PROMPT:
From the entries below, extract every line that includes the word "empirical".

Records from a data source:
=== Section Start ===

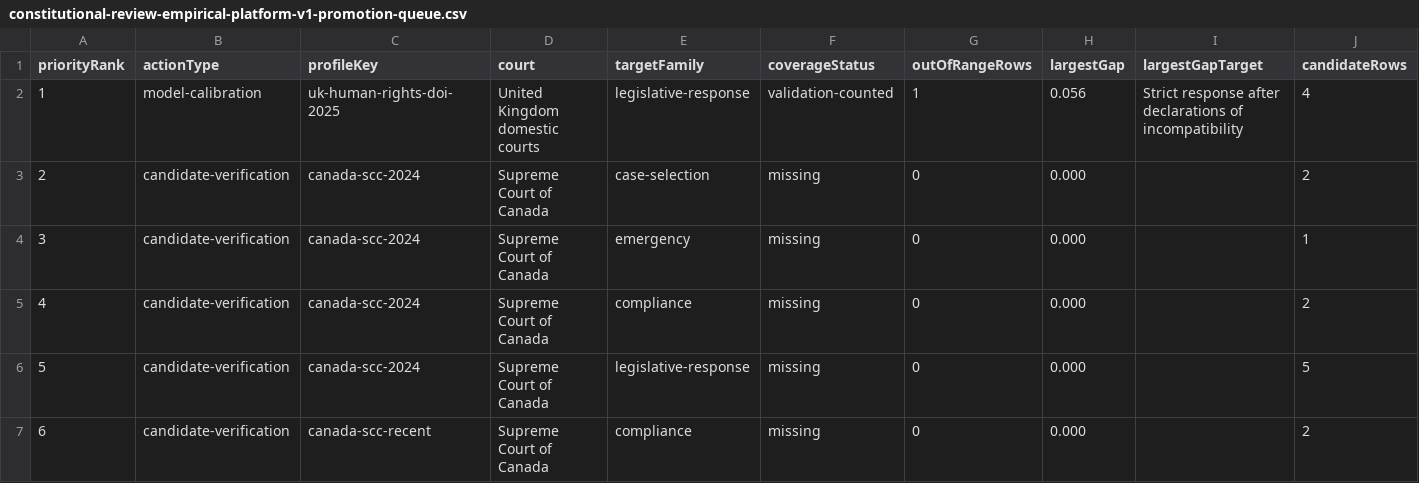
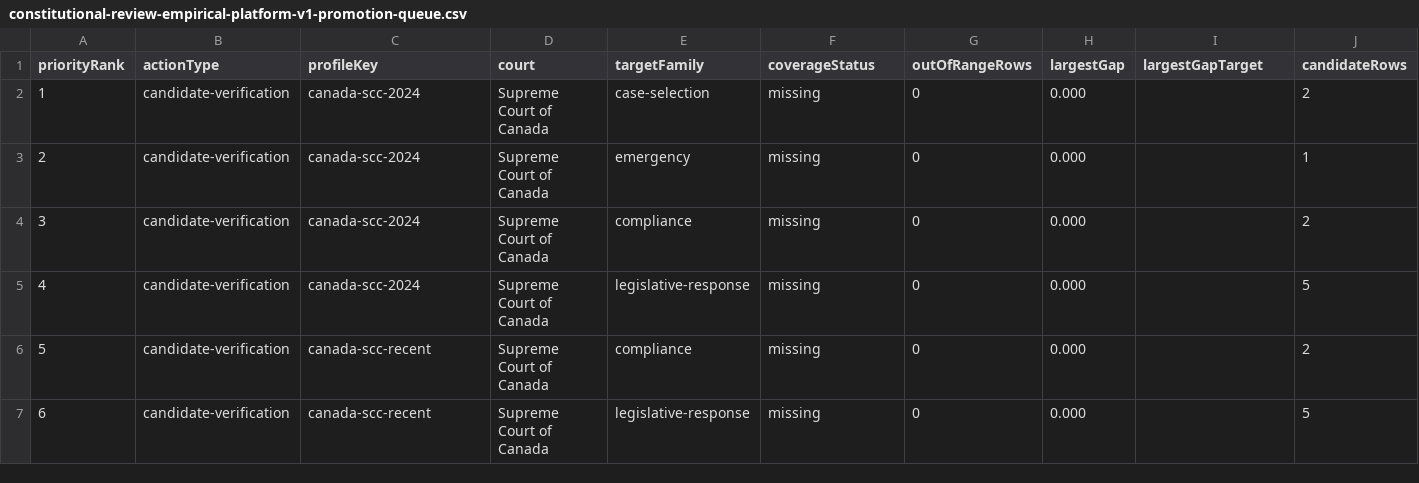
Before and after one commit to Jacoba1100254352/constitutional-review-simulator, a CSV file: reports/constitutional-review-empirical-platform-v1-promotion-queue.csv, drawn as a sheet; only a part is shown; the shorter side is filled out with more unchanged rows; removed rows and columns are numbered as before the commit, all else as after; rows hold the shown columns only; the diff names each change by its address in the sheet, - before the commit and + after, or states it on an @@ line.

Commit message:
Clear source-range validation misses

```diff
--- a/reports/constitutional-review-empirical-platform-v1-promotion-queue.csv
+++ b/reports/constitutional-review-empirical-platform-v1-promotion-queue.csv
-row 2: 1 | model-calibration | uk-human-rights-doi-2025 | United Kingdom domestic courts | legislative-response | validation-counted | 1 | 0.056 | Strict response after declarations of incompatibility | 4
@@ column A (priorityRank) renumbered from row 2 down @@
```
Also changed, not shown: reports/constitutional-review-empirical-platform-v1-families.csv, reports/constitutional-review-empirical-platform-v1.csv, 32 other files.
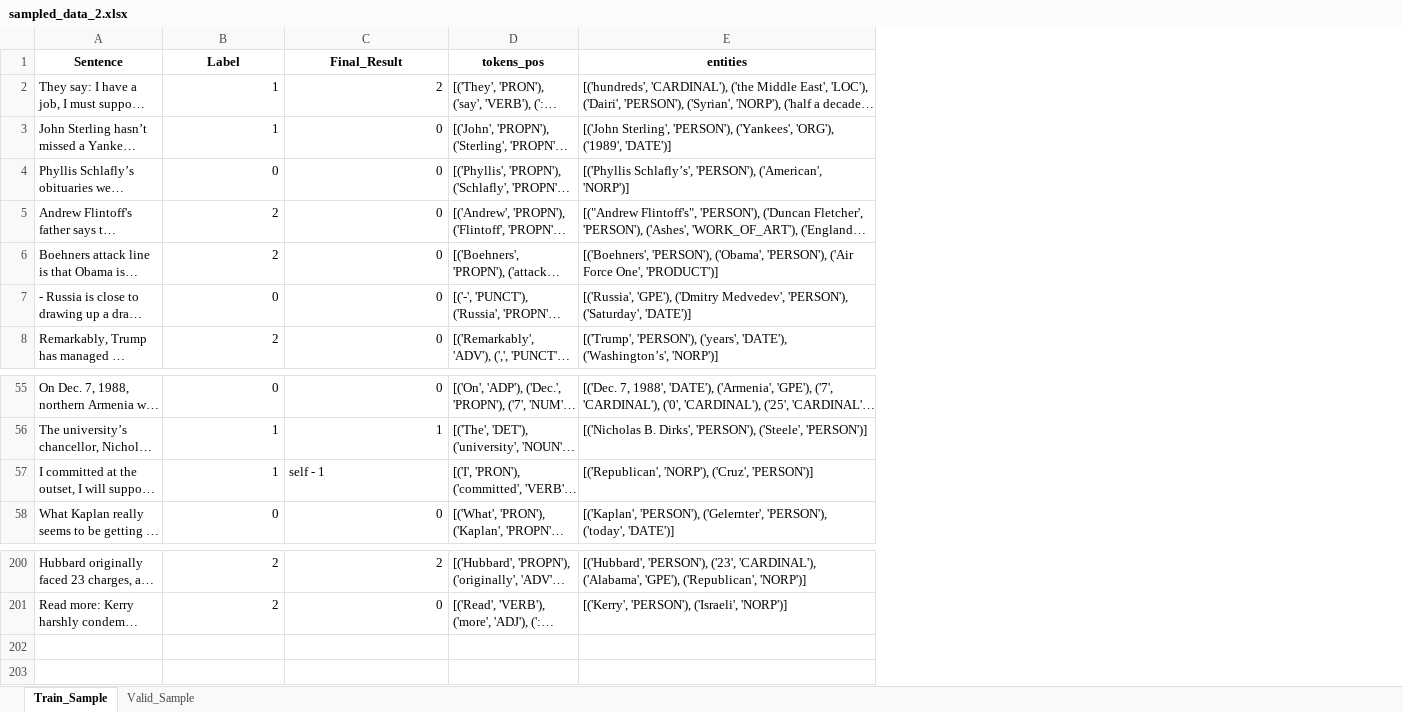
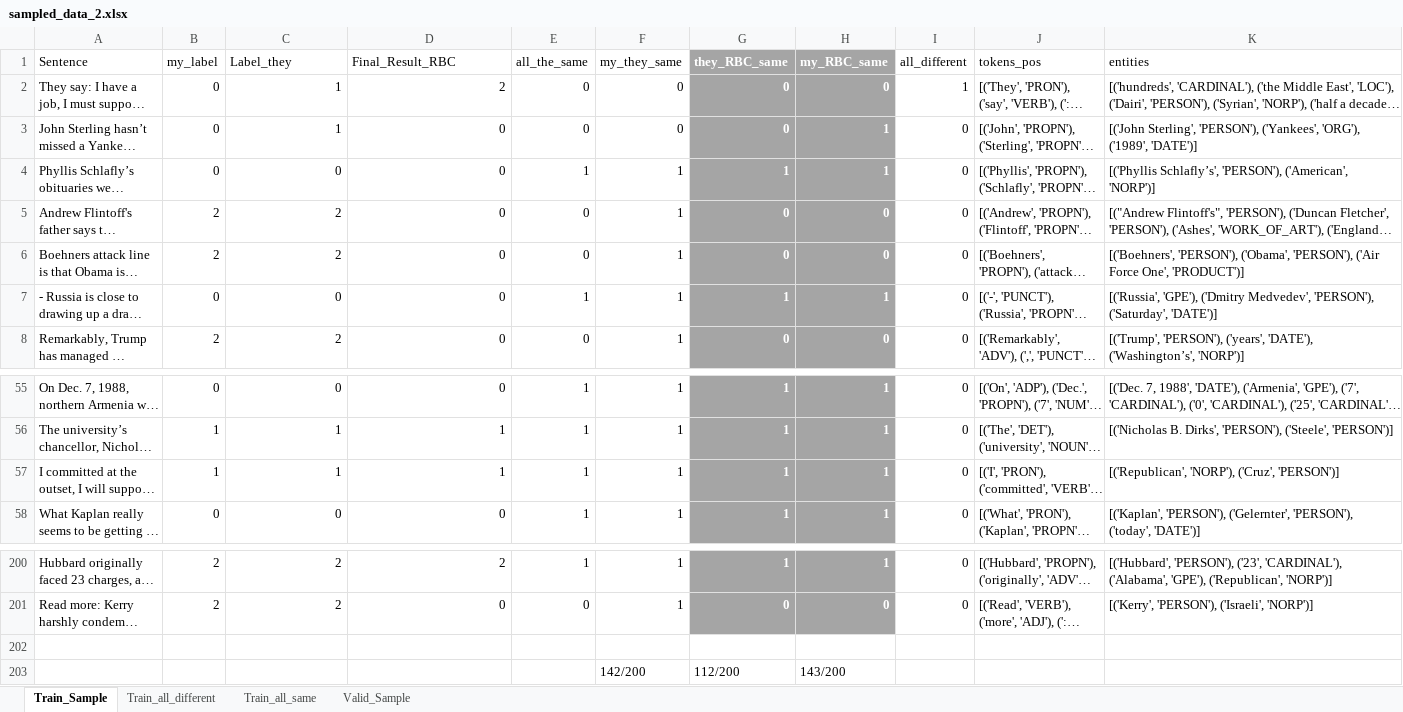
Before and after one commit to anastasia-belkina/Master-Thesis, an Excel workbook: Rule-Based Classifier/sampled_data_2.xlsx, sheet Train_Sample, drawn as a sheet; only a part is shown, gaps mark what is left out; long unchanged cells end in …; values as stored, in another font and other column widths than the file's, no borders; table styles not drawn; addresses are those after the commit; rows hold the shown columns only; the diff covers the shown part only; the diff names each change by its address in the sheet, - before the commit and + after, or states it on an @@ line.

```diff
--- a/Rule-Based Classifier/sampled_data_2.xlsx (sheet Train_Sample)
+++ b/Rule-Based Classifier/sampled_data_2.xlsx (sheet Train_Sample)
+sheet tab: Train_all_different
+sheet tab: Train_all_same
+column B (my_label), rows 2-8: 0 | 0 | 0 | 2 | 2 | 0 | 2; rows 55-58: 0 | 1 | 1 | 0; rows 200-201: 2 | 2
+column E (all_the_same), rows 2-8: 0 | 0 | 1 | 0 | 0 | 1 | 0; rows 55-58: all 1; rows 200-201: 1 | 0
+column F (my_they_same), rows 2-8: 0 | 0 | 1 | 1 | 1 | 1 | 1; rows 55-58: all 1; rows 200-201: 1 | 1
+column G (they_RBC_same), rows 2-8: 0 | 0 | 1 | 0 | 0 | 1 | 0; rows 55-58: all 1; rows 200-201: 1 | 0
+column H (my_RBC_same), rows 2-8: 0 | 1 | 1 | 0 | 0 | 1 | 0; rows 55-58: all 1; rows 200-201: 1 | 0
+column I (all_different), rows 2-8: 1 | 0 | 0 | 0 | 0 | 0 | 0; rows 55-58: all 0; rows 200-201: 0 | 0
@@ A1 bold: on → off, alignment: center → left @@
-C1: Label
+C1: Label_they
@@ C1:D1 bold: on → off, alignment: center → left @@
-D1: Final_Result
+D1: Final_Result_RBC
@@ J1:K1 bold: on → off, alignment: center → left @@
-D57 (Final_Result_RBC): self - 1
+D57 (Final_Result_RBC): 1
+row 202: (empty)
+row 203:  |  |  |  |  | 142/200 | 112/200 | 143/200
```
Also changed, not shown: cell formats elsewhere in this sheet, sheet Valid_Sample, 1 other file.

=== Section End ===

ANSWER TO THIS EXERCISE:
Before and after one commit to Jacoba1100254352/constitutional-review-simulator, a CSV file: reports/constitutional-review-empirical-platform-v1-promotion-queue.csv, drawn as a sheet; only a part is shown; the shorter side is filled out with more unchanged rows; removed rows and columns are numbered as before the commit, all else as after; rows hold the shown columns only; the diff names each change by its address in the sheet, - before the commit and + after, or states it on an @@ line.
--- a/reports/constitutional-review-empirical-platform-v1-promotion-queue.csv
+++ b/reports/constitutional-review-empirical-platform-v1-promotion-queue.csv
Also changed, not shown: reports/constitutional-review-empirical-platform-v1-families.csv, reports/constitutional-review-empirical-platform-v1.csv, 32 other files.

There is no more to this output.